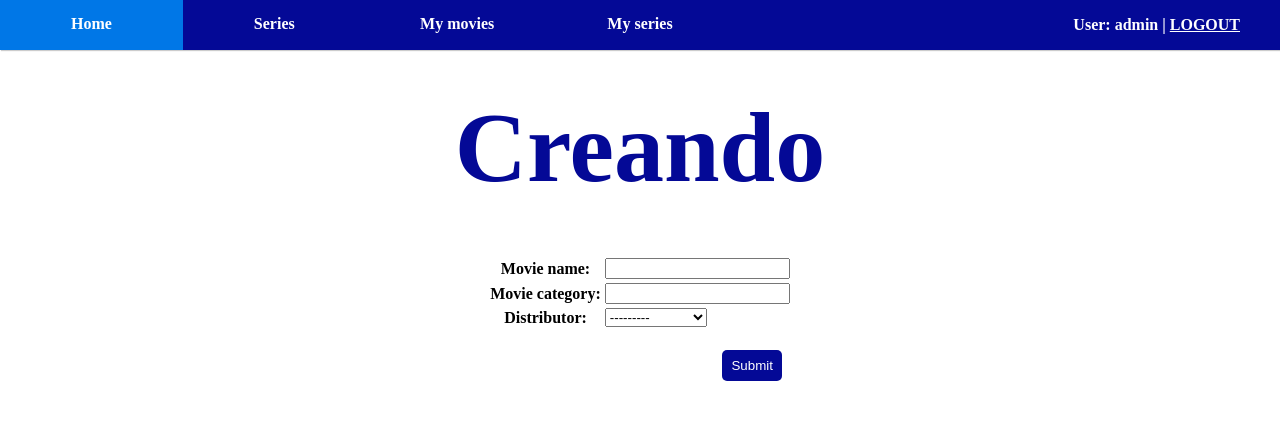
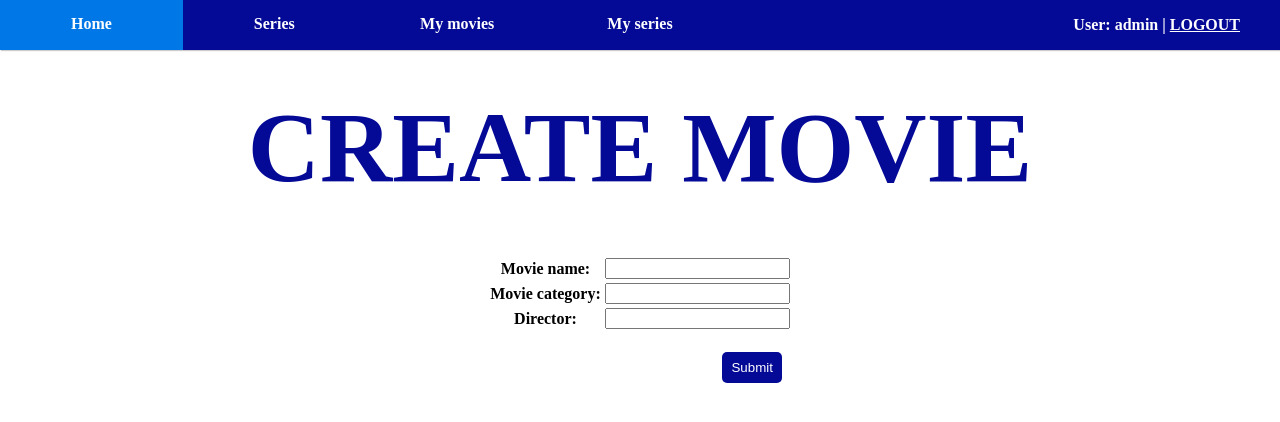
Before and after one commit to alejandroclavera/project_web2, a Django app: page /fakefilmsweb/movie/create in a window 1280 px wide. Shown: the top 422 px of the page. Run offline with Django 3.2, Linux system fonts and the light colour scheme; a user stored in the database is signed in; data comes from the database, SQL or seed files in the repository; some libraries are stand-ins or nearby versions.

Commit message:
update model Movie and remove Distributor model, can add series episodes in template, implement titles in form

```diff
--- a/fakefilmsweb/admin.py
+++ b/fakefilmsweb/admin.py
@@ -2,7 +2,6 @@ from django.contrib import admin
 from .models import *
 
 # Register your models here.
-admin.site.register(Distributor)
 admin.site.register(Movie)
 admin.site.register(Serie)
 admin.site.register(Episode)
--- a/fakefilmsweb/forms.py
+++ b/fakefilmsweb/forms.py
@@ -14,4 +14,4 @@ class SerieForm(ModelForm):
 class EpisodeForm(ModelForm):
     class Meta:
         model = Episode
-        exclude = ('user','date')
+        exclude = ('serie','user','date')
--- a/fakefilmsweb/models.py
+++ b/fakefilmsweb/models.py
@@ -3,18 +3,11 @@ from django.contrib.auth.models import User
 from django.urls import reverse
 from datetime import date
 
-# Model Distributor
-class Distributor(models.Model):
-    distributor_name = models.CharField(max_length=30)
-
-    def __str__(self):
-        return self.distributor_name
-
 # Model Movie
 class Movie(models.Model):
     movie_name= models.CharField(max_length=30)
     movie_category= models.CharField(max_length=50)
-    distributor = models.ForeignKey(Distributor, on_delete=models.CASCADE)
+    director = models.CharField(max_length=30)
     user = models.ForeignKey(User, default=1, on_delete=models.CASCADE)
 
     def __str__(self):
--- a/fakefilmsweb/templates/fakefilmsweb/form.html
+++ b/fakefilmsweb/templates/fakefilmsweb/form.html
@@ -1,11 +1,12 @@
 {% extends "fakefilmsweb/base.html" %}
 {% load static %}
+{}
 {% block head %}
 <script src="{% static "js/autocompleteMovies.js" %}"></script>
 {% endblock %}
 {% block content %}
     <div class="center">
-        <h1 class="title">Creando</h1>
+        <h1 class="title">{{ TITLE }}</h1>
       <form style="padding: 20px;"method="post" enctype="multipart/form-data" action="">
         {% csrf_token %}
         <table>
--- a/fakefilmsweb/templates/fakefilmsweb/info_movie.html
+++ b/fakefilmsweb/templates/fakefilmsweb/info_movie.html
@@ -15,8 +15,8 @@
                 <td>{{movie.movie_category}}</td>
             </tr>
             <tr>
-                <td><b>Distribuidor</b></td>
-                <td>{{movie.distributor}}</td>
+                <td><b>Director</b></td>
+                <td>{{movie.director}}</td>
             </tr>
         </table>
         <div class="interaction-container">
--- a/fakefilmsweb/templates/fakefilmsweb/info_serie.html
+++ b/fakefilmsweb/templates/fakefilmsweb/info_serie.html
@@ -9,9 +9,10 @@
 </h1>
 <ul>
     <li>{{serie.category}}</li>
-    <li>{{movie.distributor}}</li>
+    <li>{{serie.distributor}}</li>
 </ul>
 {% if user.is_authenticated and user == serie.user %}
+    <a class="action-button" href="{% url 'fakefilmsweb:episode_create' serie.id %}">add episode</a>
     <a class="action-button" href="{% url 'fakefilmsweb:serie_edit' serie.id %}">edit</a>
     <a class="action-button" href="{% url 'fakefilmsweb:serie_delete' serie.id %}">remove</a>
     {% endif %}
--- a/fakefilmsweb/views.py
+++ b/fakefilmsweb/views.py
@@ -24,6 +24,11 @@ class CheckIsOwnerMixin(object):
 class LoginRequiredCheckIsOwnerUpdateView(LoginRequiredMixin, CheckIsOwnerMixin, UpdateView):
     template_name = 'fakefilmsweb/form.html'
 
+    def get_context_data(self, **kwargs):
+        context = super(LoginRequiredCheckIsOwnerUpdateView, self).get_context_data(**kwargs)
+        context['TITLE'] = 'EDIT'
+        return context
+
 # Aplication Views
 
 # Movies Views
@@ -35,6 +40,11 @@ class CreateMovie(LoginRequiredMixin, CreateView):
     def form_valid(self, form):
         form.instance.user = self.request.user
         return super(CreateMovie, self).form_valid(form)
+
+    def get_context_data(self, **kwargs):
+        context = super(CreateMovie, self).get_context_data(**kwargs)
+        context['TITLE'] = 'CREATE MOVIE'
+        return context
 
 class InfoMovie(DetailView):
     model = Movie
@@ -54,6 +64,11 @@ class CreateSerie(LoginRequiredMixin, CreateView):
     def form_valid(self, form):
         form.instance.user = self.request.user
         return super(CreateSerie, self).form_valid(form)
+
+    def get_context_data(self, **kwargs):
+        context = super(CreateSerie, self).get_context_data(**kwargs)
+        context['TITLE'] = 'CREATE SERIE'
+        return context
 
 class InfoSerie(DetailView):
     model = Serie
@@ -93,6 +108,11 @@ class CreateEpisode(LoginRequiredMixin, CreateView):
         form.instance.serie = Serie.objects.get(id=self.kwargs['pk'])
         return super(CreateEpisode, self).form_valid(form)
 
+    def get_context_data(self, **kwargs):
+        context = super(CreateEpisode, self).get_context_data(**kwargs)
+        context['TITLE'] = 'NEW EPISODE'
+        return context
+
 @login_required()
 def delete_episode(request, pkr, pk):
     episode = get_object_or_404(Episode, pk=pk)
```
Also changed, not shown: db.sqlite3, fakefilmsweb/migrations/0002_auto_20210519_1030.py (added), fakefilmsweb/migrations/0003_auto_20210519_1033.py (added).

WORK REQUIRED | The listing above must be repeated exactly. Its pictures are not part of the copy.

RESPONSE AREA |
Before and after one commit to alejandroclavera/project_web2, a Django app: page /fakefilmsweb/movie/create in a window 1280 px wide. Shown: the top 422 px of the page. Run offline with Django 3.2, Linux system fonts and the light colour scheme; a user stored in the database is signed in; data comes from the database, SQL or seed files in the repository; some libraries are stand-ins or nearby versions.

Commit message:
update model Movie and remove Distributor model, can add series episodes in template, implement titles in form

```diff
--- a/fakefilmsweb/admin.py
+++ b/fakefilmsweb/admin.py
@@ -2,7 +2,6 @@ from django.contrib import admin
 from .models import *
 
 # Register your models here.
-admin.site.register(Distributor)
 admin.site.register(Movie)
 admin.site.register(Serie)
 admin.site.register(Episode)
--- a/fakefilmsweb/forms.py
+++ b/fakefilmsweb/forms.py
@@ -14,4 +14,4 @@ class SerieForm(ModelForm):
 class EpisodeForm(ModelForm):
     class Meta:
         model = Episode
-        exclude = ('user','date')
+        exclude = ('serie','user','date')
--- a/fakefilmsweb/models.py
+++ b/fakefilmsweb/models.py
@@ -3,18 +3,11 @@ from django.contrib.auth.models import User
 from django.urls import reverse
 from datetime import date
 
-# Model Distributor
-class Distributor(models.Model):
-    distributor_name = models.CharField(max_length=30)
-
-    def __str__(self):
-        return self.distributor_name
-
 # Model Movie
 class Movie(models.Model):
     movie_name= models.CharField(max_length=30)
     movie_category= models.CharField(max_length=50)
-    distributor = models.ForeignKey(Distributor, on_delete=models.CASCADE)
+    director = models.CharField(max_length=30)
     user = models.ForeignKey(User, default=1, on_delete=models.CASCADE)
 
     def __str__(self):
--- a/fakefilmsweb/templates/fakefilmsweb/form.html
+++ b/fakefilmsweb/templates/fakefilmsweb/form.html
@@ -1,11 +1,12 @@
 {% extends "fakefilmsweb/base.html" %}
 {% load static %}
+{}
 {% block head %}
 <script src="{% static "js/autocompleteMovies.js" %}"></script>
 {% endblock %}
 {% block content %}
     <div class="center">
-        <h1 class="title">Creando</h1>
+        <h1 class="title">{{ TITLE }}</h1>
       <form style="padding: 20px;"method="post" enctype="multipart/form-data" action="">
         {% csrf_token %}
         <table>
--- a/fakefilmsweb/templates/fakefilmsweb/info_movie.html
+++ b/fakefilmsweb/templates/fakefilmsweb/info_movie.html
@@ -15,8 +15,8 @@
                 <td>{{movie.movie_category}}</td>
             </tr>
             <tr>
-                <td><b>Distribuidor</b></td>
-                <td>{{movie.distributor}}</td>
+                <td><b>Director</b></td>
+                <td>{{movie.director}}</td>
             </tr>
         </table>
         <div class="interaction-container">
--- a/fakefilmsweb/templates/fakefilmsweb/info_serie.html
+++ b/fakefilmsweb/templates/fakefilmsweb/info_serie.html
@@ -9,9 +9,10 @@
 </h1>
 <ul>
     <li>{{serie.category}}</li>
-    <li>{{movie.distributor}}</li>
+    <li>{{serie.distributor}}</li>
 </ul>
 {% if user.is_authenticated and user == serie.user %}
+    <a class="action-button" href="{% url 'fakefilmsweb:episode_create' serie.id %}">add episode</a>
     <a class="action-button" href="{% url 'fakefilmsweb:serie_edit' serie.id %}">edit</a>
     <a class="action-button" href="{% url 'fakefilmsweb:serie_delete' serie.id %}">remove</a>
     {% endif %}
--- a/fakefilmsweb/views.py
+++ b/fakefilmsweb/views.py
@@ -24,6 +24,11 @@ class CheckIsOwnerMixin(object):
 class LoginRequiredCheckIsOwnerUpdateView(LoginRequiredMixin, CheckIsOwnerMixin, UpdateView):
     template_name = 'fakefilmsweb/form.html'
 
+    def get_context_data(self, **kwargs):
+        context = super(LoginRequiredCheckIsOwnerUpdateView, self).get_context_data(**kwargs)
+        context['TITLE'] = 'EDIT'
+        return context
+
 # Aplication Views
 
 # Movies Views
@@ -35,6 +40,11 @@ class CreateMovie(LoginRequiredMixin, CreateView):
     def form_valid(self, form):
         form.instance.user = self.request.user
         return super(CreateMovie, self).form_valid(form)
+
+    def get_context_data(self, **kwargs):
+        context = super(CreateMovie, self).get_context_data(**kwargs)
+        context['TITLE'] = 'CREATE MOVIE'
+        return context
 
 class InfoMovie(DetailView):
     model = Movie
@@ -54,6 +64,11 @@ class CreateSerie(LoginRequiredMixin, CreateView):
     def form_valid(self, form):
         form.instance.user = self.request.user
         return super(CreateSerie, self).form_valid(form)
+
+    def get_context_data(self, **kwargs):
+        context = super(CreateSerie, self).get_context_data(**kwargs)
+        context['TITLE'] = 'CREATE SERIE'
+        return context
 
 class InfoSerie(DetailView):
     model = Serie
@@ -93,6 +108,11 @@ class CreateEpisode(LoginRequiredMixin, CreateView):
         form.instance.serie = Serie.objects.get(id=self.kwargs['pk'])
         return super(CreateEpisode, self).form_valid(form)
 
+    def get_context_data(self, **kwargs):
+        context = super(CreateEpisode, self).get_context_data(**kwargs)
+        context['TITLE'] = 'NEW EPISODE'
+        return context
+
 @login_required()
 def delete_episode(request, pkr, pk):
     episode = get_object_or_404(Episode, pk=pk)
```
Also changed, not shown: db.sqlite3, fakefilmsweb/migrations/0002_auto_20210519_1030.py (added), fakefilmsweb/migrations/0003_auto_20210519_1033.py (added).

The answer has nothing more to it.